Currently with over 60+ portfolio startups in more than five (5) countries, VP $40 million funds are doing the lord’s work across several sectors in Financial Services and Insurance, Life Science and Health tech, Edtech and Digital Talent Accelerators, Enterprise SaaS, Digital Infrastructure Plays, Agri-Tech and Food Security.
9. LoftInc Capital Management
LoftyInc Capital Management (LCM) is an early-stage African-focused technology fund, and Idris Ayodeji Bello is the Managing Partner. LCM has already invested in 25 companies across the continent in the e-commerce, fintech, media, logistics, and healthcare sectors. The fund is pan-African, focusing on the hyper-growth tech ecosystems in Nigeria, Egypt, Francophone Africa, including the most promising tech solutions from the large, global African Diaspora. LCM initial check sizes range between $50,000–$250,000, with follow-on of up to $1M in portfolio companies.
LoftyInc Capital Management is led by an agile team with over 70 years of combined venture operational experience and a solid 11-year track record as one of the earliest investors building and investing in the African tech ecosystem. Some LoftyInc Capital Management portfolio companies in Africa include Adwaab, Adient, Afrikea, Ajala, Akiba, Algopay, Apaya and Appetito.
10. Ajim Capital
An honourable mention on this list is Ajim Capital. Early this year, Eunice Ajim, the founder, announced the launch of Ajim Capital with a $10 million fund focused on tech startups across Africa. Ajim already has some African startups in its portfolio but wants to commit more funds into African startups this year.
Ajim Capital is an investment firm based in Austin, Texas, USA, and some of its portfolio companies include; Lemonade Finance, Mono, Orda.Africa, WayaMoney, Payday, DuniaPay, and Mecho Autotech.

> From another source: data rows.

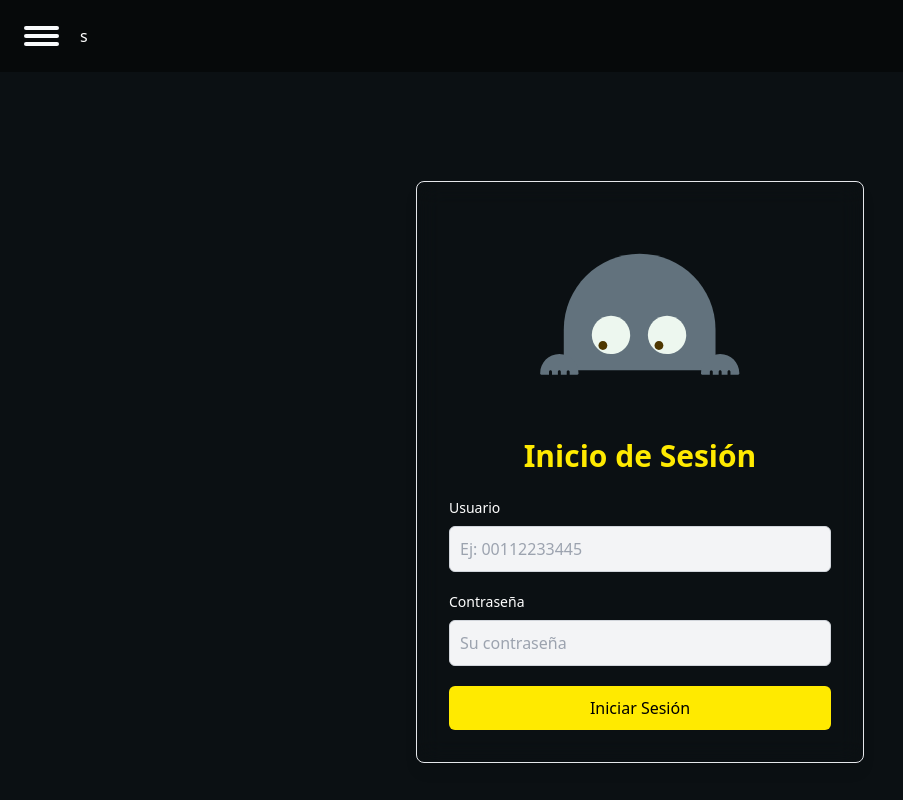
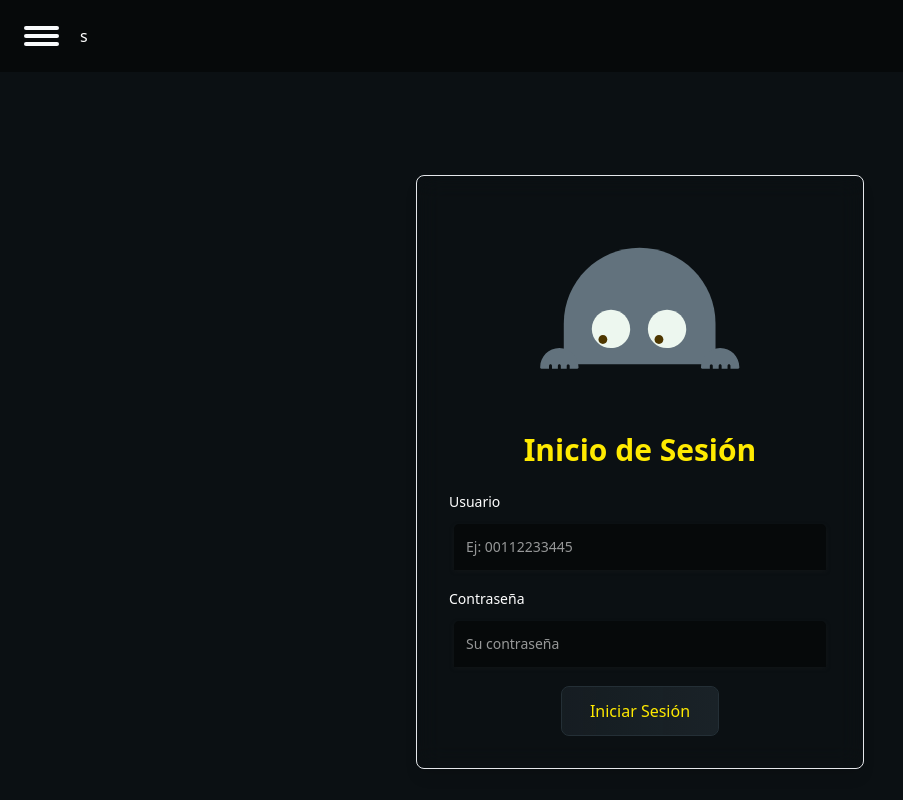
Before and after one commit to rodnye/inf-cujae-website, a Next.js app: page /login in a window 1280 px wide. Shown: the top 800 px of the page, without its empty margins (0-903 px from the left). Built offline with nearby package versions, Linux system fonts and the light colour scheme.

Commit message:
feat: refactor login page to use TextField and Button components

```diff
--- a/src/app/(main)/login/page.tsx
+++ b/src/app/(main)/login/page.tsx
@@ -3,7 +3,9 @@
 import { useState } from 'react';
 import { useRouter } from 'next/navigation';
 import Lottie from 'lottie-react';
-import orcaMascotAnimation from '@/assets/orca_mascot.json'; // Ajusta la ruta
+import orcaMascotAnimation from '@/assets/orca_mascot.json';
+import { TextField } from '@/components/inputs/TextField';
+import { Button } from '@/components/buttons/Button';
 
 export default function LoginPage() {
   const [cid, setCid] = useState('');
@@ -72,13 +74,12 @@ export default function LoginPage() {
               >
                 Usuario
               </label>
-              <input
-                id="cid"
+              <TextField
+                placeholder="Ej: 00112233445"
+                value={cid}
+                onChange={setCid}
                 type="text"
-                value={cid}
-                onChange={(e) => setCid(e.target.value)}
-                className="focus:ring-secondary/50 block w-full rounded-md border border-gray-300 bg-gray-100 p-2.5 text-gray-900 backdrop-blur-sm focus:border-secondary focus:outline-none focus:ring-2"
-                placeholder="Ej: 00112233445"
+                name="cid"
                 minLength={11}
                 required
               />
@@ -91,23 +92,18 @@ export default function LoginPage() {
               >
                 Contraseña
               </label>
-              <input
-                id="password"
+              <TextField
+                placeholder="Su contraseña"
+                value={pass}
+                onChange={setPass}
                 type="password"
-                value={pass}
-                onChange={(e) => setPass(e.target.value)}
-                className="focus:ring-secondary/50 block w-full rounded-md border border-gray-300 bg-gray-100 p-2.5 text-gray-900 backdrop-blur-sm focus:border-secondary focus:outline-none focus:ring-2"
-                placeholder="Su contraseña"
+                name="password"
                 minLength={6}
                 required
               />
             </div>
-
-            <button
-              type="submit"
-              disabled={isLoading}
-              className="hover:bg-secondary/90 focus:ring-secondary/50 w-full rounded-md bg-secondary p-2.5 text-black transition-colors focus:outline-none focus:ring-2 disabled:opacity-70"
-            >
+            <div className="flex justify-center">
+              <Button onClick={handleSubmit} disabled={isLoading}>
                 {isLoading ? (
                   <div className="flex items-center justify-center">
                     <div className="mr-2 h-4 w-4 animate-spin rounded-full border-2 border-white border-t-transparent"></div>
@@ -116,7 +112,8 @@ export default function LoginPage() {
                 ) : (
                   'Iniciar Sesión'
                 )}
-            </button>
+              </Button>
+            </div>
           </form>
         </div>
       </div>
--- a/src/components/buttons/Button.tsx
+++ b/src/components/buttons/Button.tsx
@@ -5,7 +5,8 @@ interface ButtonProps {
   children: React.ReactNode;
   to?: string;
   icon?: React.ReactNode;
-  onClick?: () => void;
+  disabled?: boolean;
+  onClick?: (e: React.FormEvent) => void;
 }
 
 interface ScrollButtonProps {
@@ -21,6 +22,7 @@ export const Button: React.FC<ButtonProps> = ({
   to,
   children,
   icon,
+  disabled,
   onClick,
 }) => {
   const router = useRouter();
@@ -29,6 +31,7 @@ export const Button: React.FC<ButtonProps> = ({
     <button
       onClick={onClick || (() => to && router.push(to))}
       className="relative overflow-hidden rounded-lg border border-[#36454F]/60 px-7 py-3 font-medium text-[#FFEA00] transition-all duration-300 hover:border-[#FFEA00]/40 hover:shadow-lg hover:shadow-[#FFEA00]/20 focus:outline-none focus:ring-2 focus:ring-[#FFEA00]/50 active:scale-95"
+      disabled={disabled}
     >
       <div className="relative z-10 flex items-center transition-colors duration-300 group-hover:text-white">
         {icon && <span className="pr-3">{icon}</span>}
--- a/src/components/inputs/TextField.tsx
+++ b/src/components/inputs/TextField.tsx
@@ -11,6 +11,7 @@ interface Props {
   required?: boolean;
   rows?: number;
   disabled?: boolean;
+  minLength?: number;
 }
 
 export const TextField: React.FC<Props> = ({
@@ -23,6 +24,7 @@ export const TextField: React.FC<Props> = ({
   required,
   rows = 1,
   disabled = false,
+  minLength,
 }) => {
   return (
     <div className={styles.container + ' ' + className}>
@@ -35,6 +37,7 @@ export const TextField: React.FC<Props> = ({
           onChange={(e) => onChange(e.target.value)}
           rows={rows}
           required={required}
+          minLength={minLength}
         />
       ) : (
         <input
@@ -46,6 +49,7 @@ export const TextField: React.FC<Props> = ({
           type={type}
           required={required}
           disabled={disabled}
+          minLength={minLength}
         />
       )}
     </div>
```
Lines whose indentation alone changed are shown as unchanged.
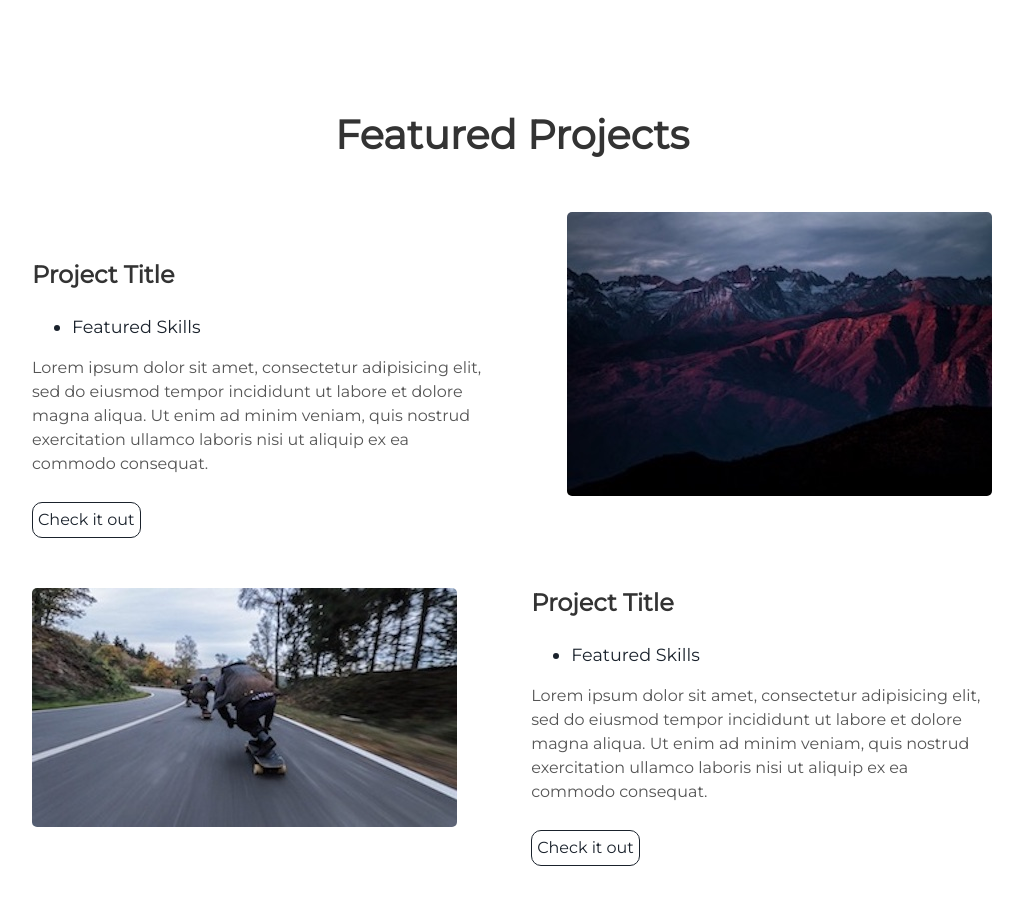
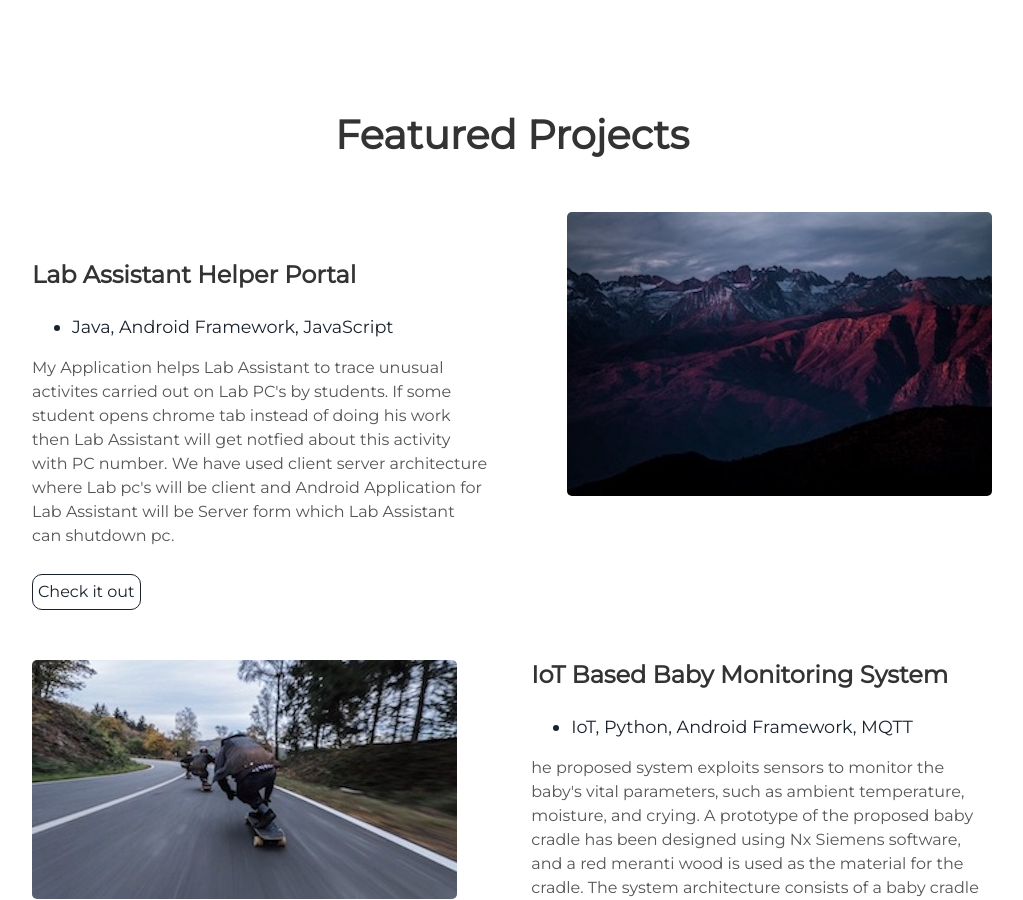
Before and after one commit to damodar454/damodar454.github.io, a Jekyll site: the page built from index.html, in a window 1280 px wide and 900 px high, scrolled down 1463 px. Shown: the whole window, without its empty margins (128-1151 px from the left). Built offline with Jekyll 4.4.1, drawn with Linux system fonts in a browser that asks for light colours; some of the changed text lies outside the part shown.

Commit message:
Update projects.html

```diff
--- a/_includes/projects.html
+++ b/_includes/projects.html
@@ -6,11 +6,11 @@
     <img alt="mountains" src="{{ "/assets/img/mountains.jpg" | prepend: site.baseurl }}" />
   </div>
   <div class="contents">
-    <h3> Project Title </h3>
+    <h3> Lab Assistant Helper Portal </h3>
     <ul>
-      <li> Featured Skills</li>
+      <li> Java, Android Framework, JavaScript</li>
     </ul>
-    <p>Lorem ipsum dolor sit amet, consectetur adipisicing elit, sed do eiusmod tempor incididunt ut labore et dolore magna aliqua. Ut enim ad minim veniam, quis nostrud exercitation ullamco laboris nisi ut aliquip ex ea commodo consequat.</p>
+    <p>My Application helps Lab Assistant to trace unusual activites carried out on Lab PC's by students. If some student opens chrome tab instead of doing his work then Lab Assistant will get notfied about this activity with PC number. We have used client server architecture where Lab pc's will be client and Android Application for Lab Assistant will be Server form which Lab Assistant can shutdown pc.</p>
     <a class="project-link" href="#">Check it out</a>
   </div>
 </div>
@@ -19,11 +19,11 @@
     <img alt="mountains" src="{{ "/assets/img/skate.jpg" | prepend: site.baseurl }}" />
   </div>
   <div class="contents-right">
-    <h3> Project Title </h3>
+    <h3> IoT Based Baby Monitoring System </h3>
     <ul>
-      <li> Featured Skills</li>
+      <li> IoT, Python, Android Framework, MQTT</li>
     </ul>
-    <p>Lorem ipsum dolor sit amet, consectetur adipisicing elit, sed do eiusmod tempor incididunt ut labore et dolore magna aliqua. Ut enim ad minim veniam, quis nostrud exercitation ullamco laboris nisi ut aliquip ex ea commodo consequat.</p>
+    <p>he proposed system exploits sensors to monitor the baby's vital parameters, such as ambient temperature, moisture, and crying. A prototype of the proposed baby cradle has been designed using Nx Siemens software, and a red meranti wood is used as the material for the cradle. The system architecture consists of a baby cradle that will automatically swing using a motor when the baby cries. Parents can also monitor their babies' condition through an external web camera and switch on the lullaby toy located on the baby cradle remotely via the MQTT server to entertain the baby.</p>
     <a class="project-link" href="#">Check it out</a>
   </div>
 </div>
```
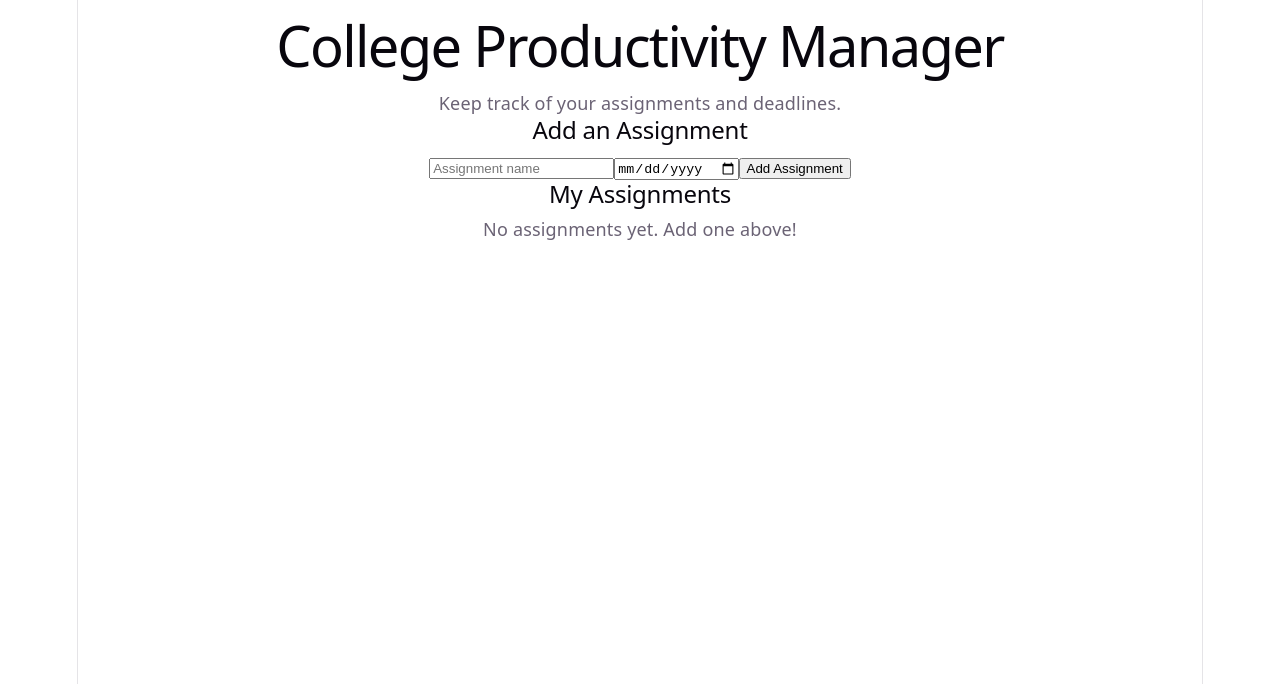
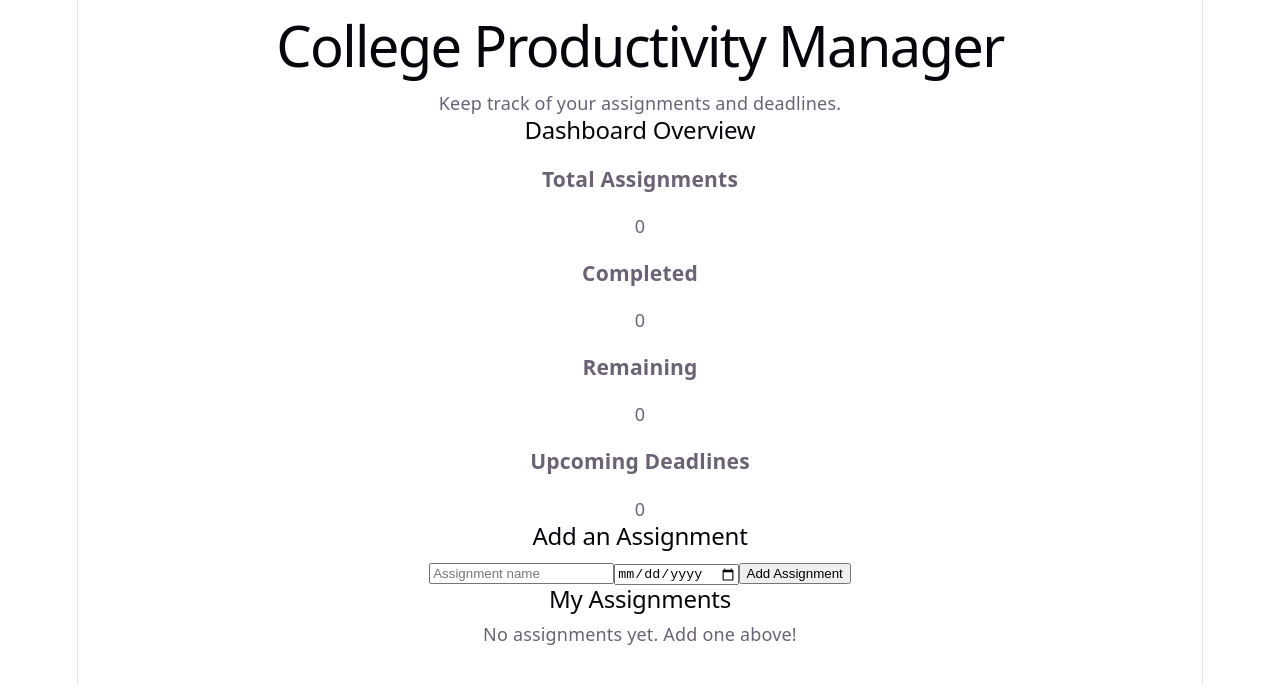
Before and after one commit to ilarson22-maker/College-Productivity-Manager, a React (Vite) app in the folder client/: page / in a window 1280 px wide. Shown: the top 684 px of the page. Built offline with nearby package versions, Linux system fonts and the light colour scheme.

Commit message:
Add dashboard overview and assignment summaries

```diff
--- a/client/src/App.jsx
+++ b/client/src/App.jsx
@@ -5,6 +5,18 @@ function App() {
   const [assignments, setAssignments] = useState([])
   const [title, setTitle] = useState('')
   const [dueDate, setDueDate] = useState('')
+
+  const totalAssignments = assignments.length
+  const completedAssignments = assignments.filter(
+    (assignment) => assignment.completed
+  ).length
+  const remainingAssignments = totalAssignments - completedAssignments
+
+  const upcomingAssignments = assignments.filter(
+    (assignment) =>
+      !assignment.completed &&
+      new Date(assignment.dueDate + 'T00:00:00') >= new Date(new Date().toDateString())
+  ).length
 
   function addAssignment(event) {
     event.preventDefault()
@@ -43,6 +55,32 @@ function App() {
       </header>
 
       <main>
+        <section className="dashboard">
+          <h2>Dashboard Overview</h2>
+
+          <div className="dashboard-cards">
+            <div className="dashboard-card">
+              <h3>Total Assignments</h3>
+              <p>{totalAssignments}</p>
+            </div>
+
+            <div className="dashboard-card">
+              <h3>Completed</h3>
+              <p>{completedAssignments}</p>
+            </div>
+
+            <div className="dashboard-card">
+              <h3>Remaining</h3>
+              <p>{remainingAssignments}</p>
+            </div>
+
+            <div className="dashboard-card">
+              <h3>Upcoming Deadlines</h3>
+              <p>{upcomingAssignments}</p>
+            </div>
+          </div>
+        </section>
+
         <section className="assignment-form">
           <h2>Add an Assignment</h2>
 
```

In conclusion, it is important to point out that some of these funds come with some sort of mentorship or open doors to strategic partnerships. A typical VC interacts with the portfolio founder multiple times a week and becomes intimately aware of the founder’s day-to-day dilemmas and sleepless nights, joys, sorrows, anxiety, and depression. All of these come with the package of investing in a startup, and there are a lot of other international and African based investment companies you can poach as a tech startup founder.
Please always do your due diligence, and I can assure you that with the world turning around to notice the great things we are building in Africa, the sky will be our starting point.